§ Front-end code edit data
========
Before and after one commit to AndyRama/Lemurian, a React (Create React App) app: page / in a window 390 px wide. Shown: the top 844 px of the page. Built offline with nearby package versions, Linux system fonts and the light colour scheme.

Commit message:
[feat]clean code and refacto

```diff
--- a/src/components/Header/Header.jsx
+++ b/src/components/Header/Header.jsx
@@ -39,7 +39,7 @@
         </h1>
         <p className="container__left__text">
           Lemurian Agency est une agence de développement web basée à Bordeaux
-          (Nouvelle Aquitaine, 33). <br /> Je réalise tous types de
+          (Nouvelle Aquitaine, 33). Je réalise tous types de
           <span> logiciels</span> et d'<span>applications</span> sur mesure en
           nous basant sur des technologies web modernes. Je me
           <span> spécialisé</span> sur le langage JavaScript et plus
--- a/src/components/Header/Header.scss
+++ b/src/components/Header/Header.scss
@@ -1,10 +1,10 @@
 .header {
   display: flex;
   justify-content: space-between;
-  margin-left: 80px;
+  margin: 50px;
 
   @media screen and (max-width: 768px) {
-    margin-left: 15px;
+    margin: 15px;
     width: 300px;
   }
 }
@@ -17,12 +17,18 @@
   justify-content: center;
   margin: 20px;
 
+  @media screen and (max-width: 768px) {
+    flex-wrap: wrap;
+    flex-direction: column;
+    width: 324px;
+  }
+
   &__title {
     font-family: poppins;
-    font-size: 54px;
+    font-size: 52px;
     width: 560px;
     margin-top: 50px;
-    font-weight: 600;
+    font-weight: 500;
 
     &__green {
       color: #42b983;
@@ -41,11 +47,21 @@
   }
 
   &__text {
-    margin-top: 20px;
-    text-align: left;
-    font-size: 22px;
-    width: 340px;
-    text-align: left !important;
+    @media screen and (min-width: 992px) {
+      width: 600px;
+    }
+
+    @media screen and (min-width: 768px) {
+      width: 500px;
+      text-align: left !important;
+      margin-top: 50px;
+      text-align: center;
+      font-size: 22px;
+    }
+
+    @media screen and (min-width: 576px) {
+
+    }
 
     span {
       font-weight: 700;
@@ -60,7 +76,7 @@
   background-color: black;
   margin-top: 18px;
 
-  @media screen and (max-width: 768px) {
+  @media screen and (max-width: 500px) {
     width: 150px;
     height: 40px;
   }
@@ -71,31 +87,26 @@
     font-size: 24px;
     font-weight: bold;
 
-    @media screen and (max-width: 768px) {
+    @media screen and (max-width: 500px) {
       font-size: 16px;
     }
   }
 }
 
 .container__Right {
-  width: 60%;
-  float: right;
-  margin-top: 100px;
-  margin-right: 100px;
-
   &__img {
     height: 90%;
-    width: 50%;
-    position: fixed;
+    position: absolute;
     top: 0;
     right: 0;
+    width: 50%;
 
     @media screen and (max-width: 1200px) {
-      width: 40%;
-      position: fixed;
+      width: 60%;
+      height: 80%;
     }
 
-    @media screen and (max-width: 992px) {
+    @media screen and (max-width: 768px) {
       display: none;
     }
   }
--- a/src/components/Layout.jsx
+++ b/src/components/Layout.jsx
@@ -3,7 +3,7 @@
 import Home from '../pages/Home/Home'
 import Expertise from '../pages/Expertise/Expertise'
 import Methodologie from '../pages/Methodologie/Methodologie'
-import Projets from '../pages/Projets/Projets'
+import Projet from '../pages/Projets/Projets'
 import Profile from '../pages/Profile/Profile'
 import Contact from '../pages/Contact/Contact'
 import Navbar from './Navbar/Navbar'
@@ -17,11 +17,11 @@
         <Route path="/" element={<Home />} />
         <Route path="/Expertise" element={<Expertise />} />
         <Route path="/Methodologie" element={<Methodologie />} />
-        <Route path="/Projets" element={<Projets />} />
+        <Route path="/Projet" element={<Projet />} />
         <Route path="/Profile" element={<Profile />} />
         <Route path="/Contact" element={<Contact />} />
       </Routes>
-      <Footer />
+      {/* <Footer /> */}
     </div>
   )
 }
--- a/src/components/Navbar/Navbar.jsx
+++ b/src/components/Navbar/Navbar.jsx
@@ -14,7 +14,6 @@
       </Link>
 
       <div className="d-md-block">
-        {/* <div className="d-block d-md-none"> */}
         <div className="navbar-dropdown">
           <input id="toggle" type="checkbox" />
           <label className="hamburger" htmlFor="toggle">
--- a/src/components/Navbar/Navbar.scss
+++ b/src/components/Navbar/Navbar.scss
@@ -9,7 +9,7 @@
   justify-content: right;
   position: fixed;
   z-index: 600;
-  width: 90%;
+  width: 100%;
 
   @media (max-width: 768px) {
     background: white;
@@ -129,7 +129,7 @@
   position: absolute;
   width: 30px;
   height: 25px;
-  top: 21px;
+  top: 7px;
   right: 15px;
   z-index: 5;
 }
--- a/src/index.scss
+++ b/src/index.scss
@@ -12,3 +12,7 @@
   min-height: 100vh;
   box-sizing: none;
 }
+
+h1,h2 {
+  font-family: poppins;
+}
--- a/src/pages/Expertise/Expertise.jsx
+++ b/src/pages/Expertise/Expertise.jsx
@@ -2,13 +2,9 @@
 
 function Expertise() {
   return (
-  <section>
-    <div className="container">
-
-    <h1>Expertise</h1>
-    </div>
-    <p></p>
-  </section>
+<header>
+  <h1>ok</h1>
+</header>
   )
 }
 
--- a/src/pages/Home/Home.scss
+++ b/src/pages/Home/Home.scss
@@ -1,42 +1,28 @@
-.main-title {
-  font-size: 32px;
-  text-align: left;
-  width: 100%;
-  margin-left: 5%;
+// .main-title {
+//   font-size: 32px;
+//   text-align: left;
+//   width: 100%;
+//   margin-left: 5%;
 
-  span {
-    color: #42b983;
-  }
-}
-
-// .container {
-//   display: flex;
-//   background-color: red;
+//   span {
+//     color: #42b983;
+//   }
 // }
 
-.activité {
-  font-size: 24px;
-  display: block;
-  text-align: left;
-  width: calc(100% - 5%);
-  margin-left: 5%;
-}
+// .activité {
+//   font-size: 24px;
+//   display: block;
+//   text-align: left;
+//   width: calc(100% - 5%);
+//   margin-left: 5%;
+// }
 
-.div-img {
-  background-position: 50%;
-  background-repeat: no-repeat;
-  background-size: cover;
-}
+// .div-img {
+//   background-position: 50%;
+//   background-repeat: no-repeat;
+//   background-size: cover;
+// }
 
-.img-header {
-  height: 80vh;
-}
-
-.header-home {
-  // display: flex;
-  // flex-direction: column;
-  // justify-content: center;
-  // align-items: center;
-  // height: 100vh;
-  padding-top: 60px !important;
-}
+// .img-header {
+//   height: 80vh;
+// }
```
========
§ INSTRUCTIONS TO FOLLOW
Tell me how many lines of the data hold the word "components", giving only the number.

§ COMPLETED EXERCISE
10